I randomly found the world of digital scrapbooking when a few mom bloggers started ordering themed, seasonal blog designs using digital scrapbook kits. After contacting a designer to ask for commercial use for one of her kits, I asked if she’d tell me a bit about how her business worked, and I found out she was making about 2k monthly.
I had zero interest in these but the money sounded pretty good, so I designed something and submitted to a few shops and was picked up by one of the biggest digi-scrap stores out there.
My lack of interest was an issue and my time as a digital scrapbook kit designer ended as quickly as it started.
Lesson no 4. Consider not starting a career in something you have zero interest in.
And here’s the proof. If this doesn’t shock you nothing ever will. Those strips in the back are samples of “paper” and the little accessories are elements used to decorate your scrapbook “pages.” I went so far as to scan in both real and fake flowers, would cut them out in photoshop, create a PNG file, and sell those as “elements.”
I actually had a line of handmade Christmas cards I sold in a few shops in LA, and submitted them to Saks (as in 5th Ave) post-college. I know! Talk about setting the bar a little too high. I walked into the store in Beverly Hills, asked if someone might be able to put me in touch with someone, was given the name at corporate, mailed them in, and actually heard back. Shockingly, they wanted to place an order but but the store wanted more cards than I was comfortable making on my own ( It was something like 500-1k and they were very intricate) so I backed out.
Then there was the time I went to FIDM to look into getting an AA in fashion.
I was so lost.
So I move to Chicago and am a full-time blog designer. Alaina and I eventually meet, launch The Everygirl, and both worked full-time the first year on top of running the site to pay for things like rent and food.
We finally paid ourselves something after a year, but that first check was the cost of my rent, so I continued designing part-time and eventually, very part-time. At this point, I take projects on for fun, when I have time, and everyone finds me through my blog.

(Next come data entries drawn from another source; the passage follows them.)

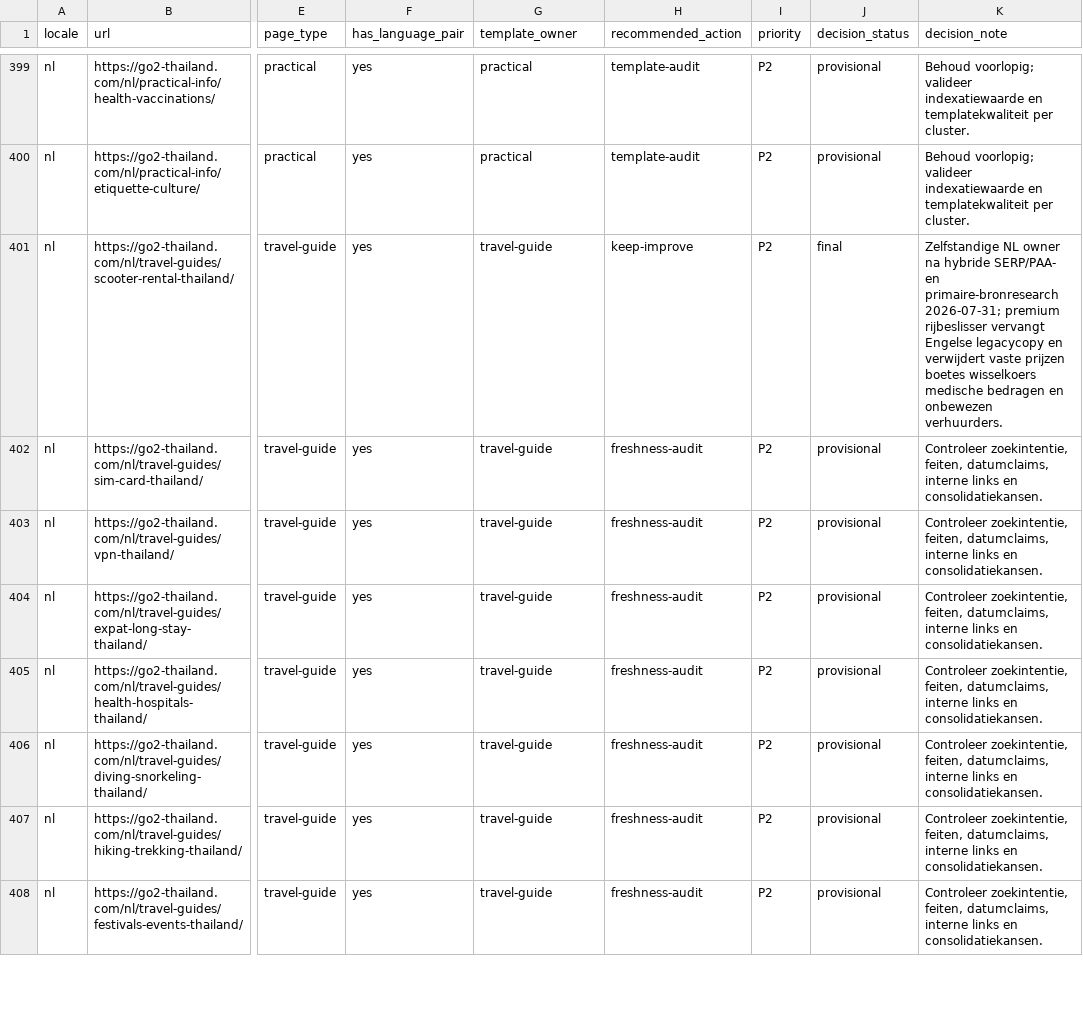
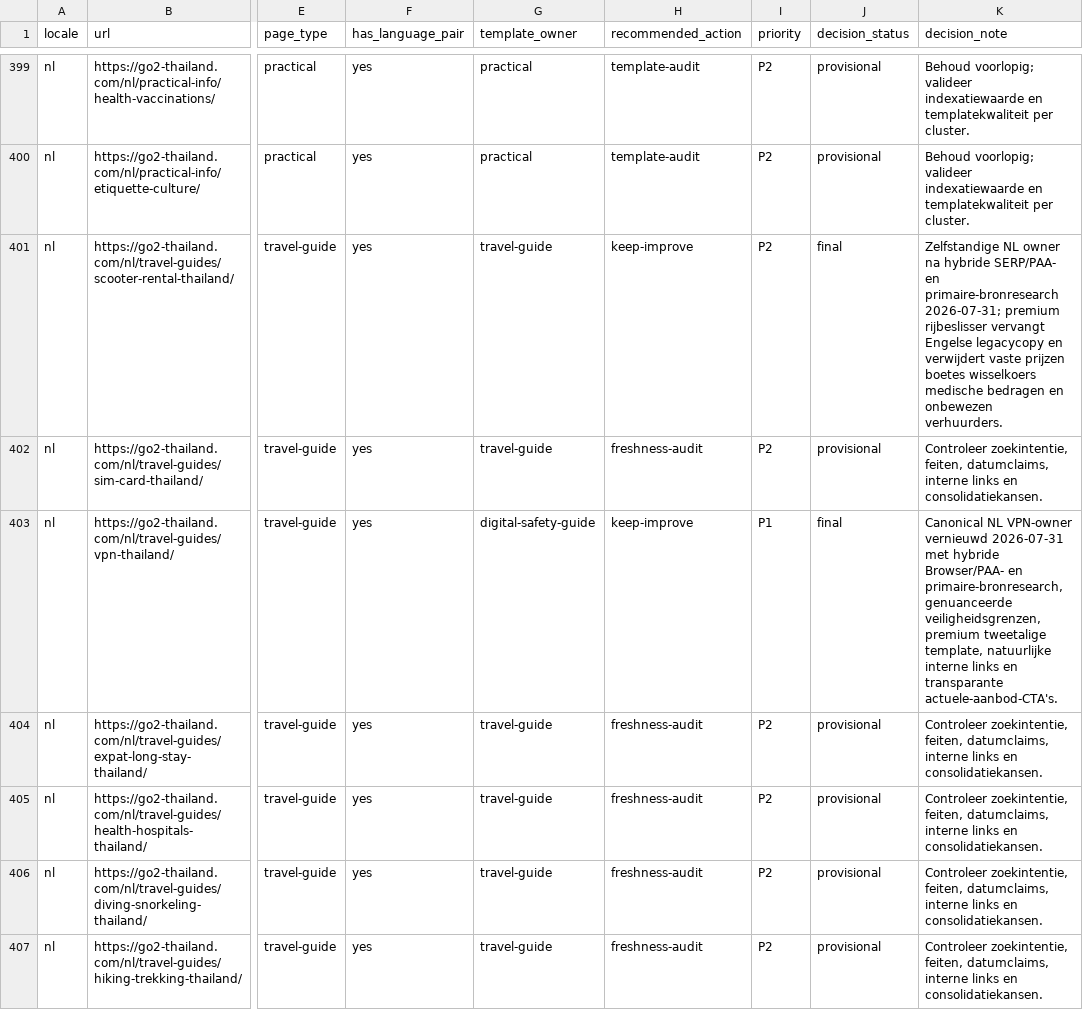
Before and after one commit to MarvinNL046/go2thailand.com, a CSV file: seo/inventory/routes.csv, drawn as a sheet; only a part is shown, gaps mark what is left out; the shorter side is filled out with more unchanged rows; the diff names each change by its address in the sheet, - before the commit and + after, or states it on an @@ line.

```diff
--- a/seo/inventory/routes.csv
+++ b/seo/inventory/routes.csv
-G403 (template_owner): travel-guide
+G403 (template_owner): digital-safety-guide
-H403 (recommended_action): freshness-audit
+H403 (recommended_action): keep-improve
-I403 (priority): P2
+I403 (priority): P1
-J403 (decision_status): provisional
+J403 (decision_status): final
-K403 (decision_note): Controleer zoekintentie, feiten, datumclaims, interne links en consolidatiekansen.
+K403 (decision_note): Canonical NL VPN-owner vernieuwd 2026-07-31 met hybride Browser/PAA- en primaire-bronresearch, genuanceerde veiligheidsgrenzen, premium tweetalige template, natuurlijke interne links en transparante actuele-aanbod-CTA's.
```
Also changed, not shown: seo/keywords-nl.csv, 6 other files.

I started booking photo shoots the past few years, and while I never advertised traditionally, but do promote my work on my blog and instagram, so I’ve had readers hire me, and eventually recommend me to friends. As a result, there are a handful of families I usually shoot annually. It’s not something I’m looking to push, but if I were starting out, I’d be sure to promote regularly on social, blog my shoots, and offer shooting for someone with a decent social following.